On Wednesday, January 18, 2012, Principal Tom Garrison participated in his second press conference with The Roundup to kick off the new semester. Questions varied from his experience as principal and second semester transitions to planned renovations of the school.

The press conference began with the topic of the start of the new semester, saying that admissions decisions are on the horizon. Garrison said that “there hasn’t been a big change for” him from first semester to second semester. He noted that beginning the Jesuit admissions process for prospective freshmen is the biggest administrative change. “Mr. Host is doing most of that,” Garrison said, “but we’ll be having lots of meetings. We have interviews this weekend and next weekend, and students just took the ISEE. So those are the big changes.”

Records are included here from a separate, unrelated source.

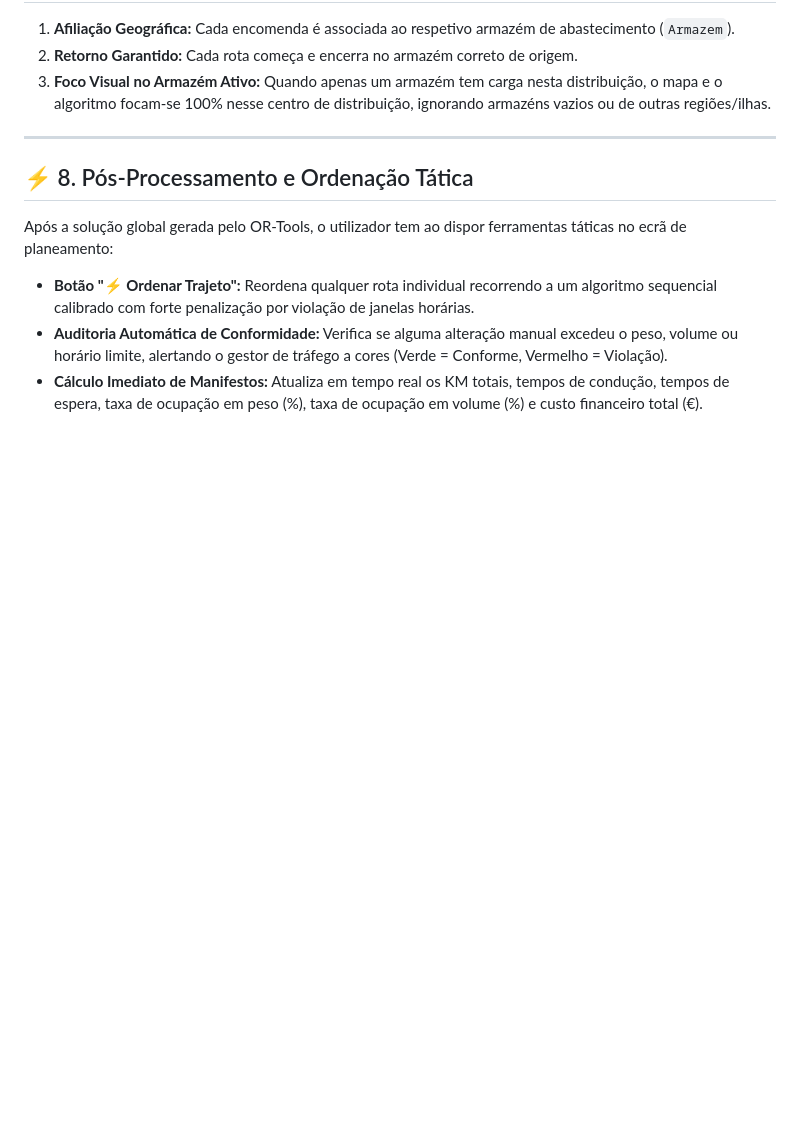
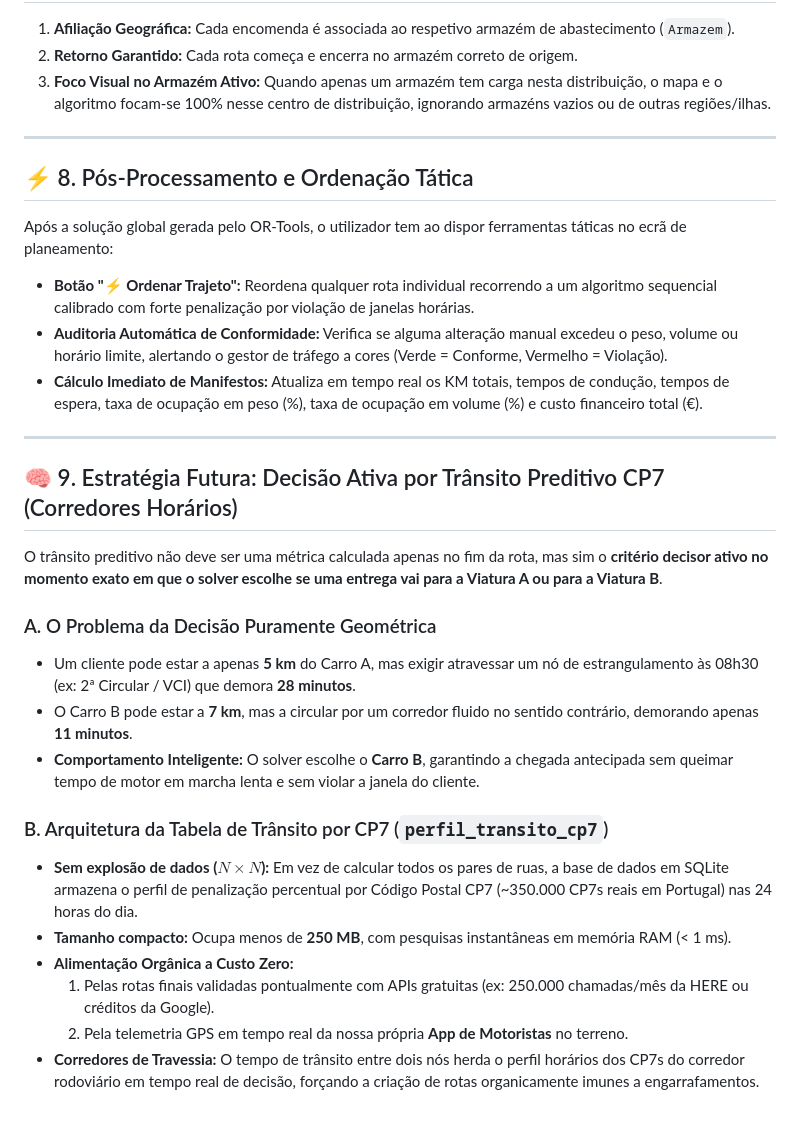
Before and after one commit to Pauloalexbatista/GEORREF_Optimizer, a Markdown page: docs/Motor_Planeamento_Rotas.md, the part around the change. GitHub-like rendering; blank space fills up the shorter version.

Commit message:
docs: adicionar arquitetura de decisao ativa por transito preditivo CP7 e corredores horarios

```diff
--- a/docs/Motor_Planeamento_Rotas.md
+++ b/docs/Motor_Planeamento_Rotas.md
@@ -118,3 +118,22 @@ Após a solução global gerada pelo OR-Tools, o utilizador tem ao dispor ferram
 - **Botão "⚡ Ordenar Trajeto":** Reordena qualquer rota individual recorrendo a um algoritmo sequencial calibrado com forte penalização por violação de janelas horárias.
 - **Auditoria Automática de Conformidade:** Verifica se alguma alteração manual excedeu o peso, volume ou horário limite, alertando o gestor de tráfego a cores (Verde = Conforme, Vermelho = Violação).
 - **Cálculo Imediato de Manifestos:** Atualiza em tempo real os KM totais, tempos de condução, tempos de espera, taxa de ocupação em peso (%), taxa de ocupação em volume (%) e custo financeiro total (€).
+
+---
+
+## 🧠 9. Estratégia Futura: Decisão Ativa por Trânsito Preditivo CP7 (Corredores Horários)
+
+O trânsito preditivo não deve ser uma métrica calculada apenas no fim da rota, mas sim o **critério decisor ativo no momento exato em que o solver escolhe se uma entrega vai para a Viatura A ou para a Viatura B**.
+
+### A. O Problema da Decisão Puramente Geométrica
+- Um cliente pode estar a apenas **5 km** do Carro A, mas exigir atravessar um nó de estrangulamento às 08h30 (ex: 2ª Circular / VCI) que demora **28 minutos**.
+- O Carro B pode estar a **7 km**, mas a circular por um corredor fluido no sentido contrário, demorando apenas **11 minutos**.
+- **Comportamento Inteligente:** O solver escolhe o **Carro B**, garantindo a chegada antecipada sem queimar tempo de motor em marcha lenta e sem violar a janela do cliente.
+
+### B. Arquitetura da Tabela de Trânsito por CP7 (`perfil_transito_cp7`)
+- **Sem explosão de dados ($N \times N$):** Em vez de calcular todos os pares de ruas, a base de dados em SQLite armazena o perfil de penalização percentual por Código Postal CP7 (~350.000 CP7s reais em Portugal) nas 24 horas do dia.
+- **Tamanho compacto:** Ocupa menos de **250 MB**, com pesquisas instantâneas em memória RAM (< 1 ms).
+- **Alimentação Orgânica a Custo Zero:**
+  1. Pelas rotas finais validadas pontualmente com APIs gratuitas (ex: 250.000 chamadas/mês da HERE ou créditos da Google).
+  2. Pela telemetria GPS em tempo real da nossa própria **App de Motoristas** no terreno.
+- **Corredores de Travessia:** O tempo de trânsito entre dois nós herda o perfil horários dos CP7s do corredor rodoviário em tempo real de decisão, forçando a criação de rotas organicamente imunes a engarrafamentos.
```
Also changed, not shown: GeoRoutePlan.md (+3 -0 lines).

Garrison went on to discuss scheduling issues, particularly the logic behind extending first semester for two weeks into January. Garrison remembers that, “We used to end [first semester] at Christmas time, and what would happen was a lot of kids would have in-completes because they missed exams for whatever reason. So it was a nuts and bolts issue from an administrative standpoint.”

But, Garrison noted, students stand to benefit the most from the extra week. “We used to have a prevailing feeling around finals season that you take a final and then never see it again,” said Garrison. “But what about the mistakes you made? You never knew what you did wrong and how you could improve. Extending the first semester made sure you all had time to understand what you did right and wrong on assessments. As a student, I’d like to know why I got what I got on my final, and the extra two weeks allows for that.”

When asked about the prospect of a similar extension of the semester in May and June, Garrison recalled the logistical problems of a ‘grade pick-up day.’ “[In past years,] students could pick up their report cards before they went out and then ask teachers any questions they had,” Garrison said. “It didn’t work that way…only five or six kids would show up. If there were another way to do it, I’d definitely be open to it.”

Garrison described the joy and pride he takes in his job as principal and the steps he is taking to make Jesuit’s administration run smoothly. “On a personal level, I’d say time management [is an area I can improve on,]” Garrison said. “I can’t say I’ve learned the answer yet, but I’ve identified the problems. There are so many things going on here every day, and I’d like to be able to experience more of them.”

“I’m going to take full advantage of the new weight room,” Garrison added with a grin.

At the end of the conference, the popular topic of campus renovations came up. Principal Garrison summed up Jesuit’s primary needs in four words: “parking and field space.”

“We need more parking,” Garrison said. “The Bueno Lot is not ideal. I’d like it if you wouldn’t have to cross Inwood. I’d also like to see less jaywalking; there is a crosswalk there, guys!” But, he noted, Jesuit students shouldn’t expect a parking garage any time soon. “To do something that big, we’d have to go to the city with a five-year or ten-year plan for what we want to do with the campus. I don’t think we’ll see construction in the next two years.”

As far as immediate renovations, Garrison envisions a restructured cafeteria with better seating. While plans are currently in the works for cafeteria changes, Garrison expects ground will not be broken for at least 18 months. “We have a tendency at Jesuit to do things quickly,” Garrison said, “but this one is trickier because of the cafeteria’s location on campus. We’re having some sketches drawn by architects, and we are going to spend some time making sure we get it right. It’s probably a bigger job than it originally looked. This is probably a bigger job than we could complete in a couple of months.”

Mr. Garrison had this to say on the prospect of a pool on campus: “I don’t know if we have the square footage for a full-sized pool; it wouldn’t be traditional if there was. We need land. We’re landlocked now. It’s no secret that we tried to buy the apartments to the South of us recently, but it didn’t work.”

In addition, Garrison does not expect the construction of a hockey rink on campus in the near future. “I don’t know if we can have ice on our campus; I’m not sure if any high school has an ice rink. If we did, I would drive the zambonee just to say I did.”

The Roundup would like to thank Principal Garrison for participating in the press conference and offering forthcoming answers.